_Exercise objective:_
Whenever a line in the listing contains "components", copy that line.

_Data for the task:_
↓
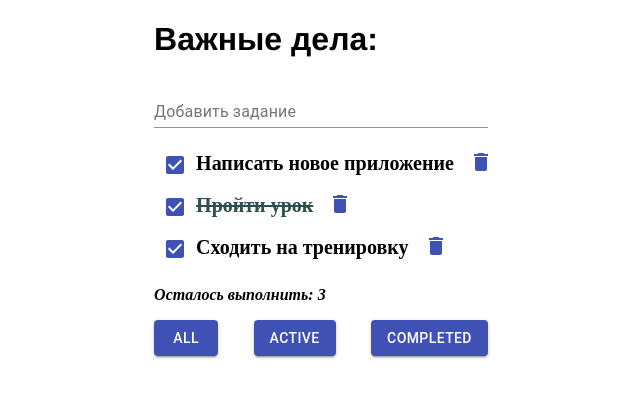
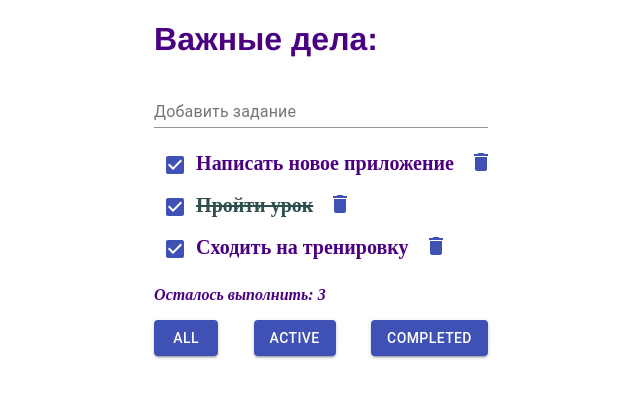
Before and after one commit to WebHeroSchool/react_aal11, a React (Create React App) app: page / in a window 1280 px wide. Shown: the top 398 px of the page, without its empty margins (319-959 px from the left). Built offline with nearby package versions, Linux system fonts and the light colour scheme.

Commit message:
style text

```diff
--- a/src/components/App/App.module.css
+++ b/src/components/App/App.module.css
@@ -2,13 +2,10 @@
   margin: auto;
   width: max-content;
   font-family: cursive;
+  color: #4B0082	;
 
 }
 
 .title {
 	font-family: Helvetica;
 }
-
-.body {
-	color: green;
-}
```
↑
_The completed task:_
--- a/src/components/App/App.module.css
+++ b/src/components/App/App.module.css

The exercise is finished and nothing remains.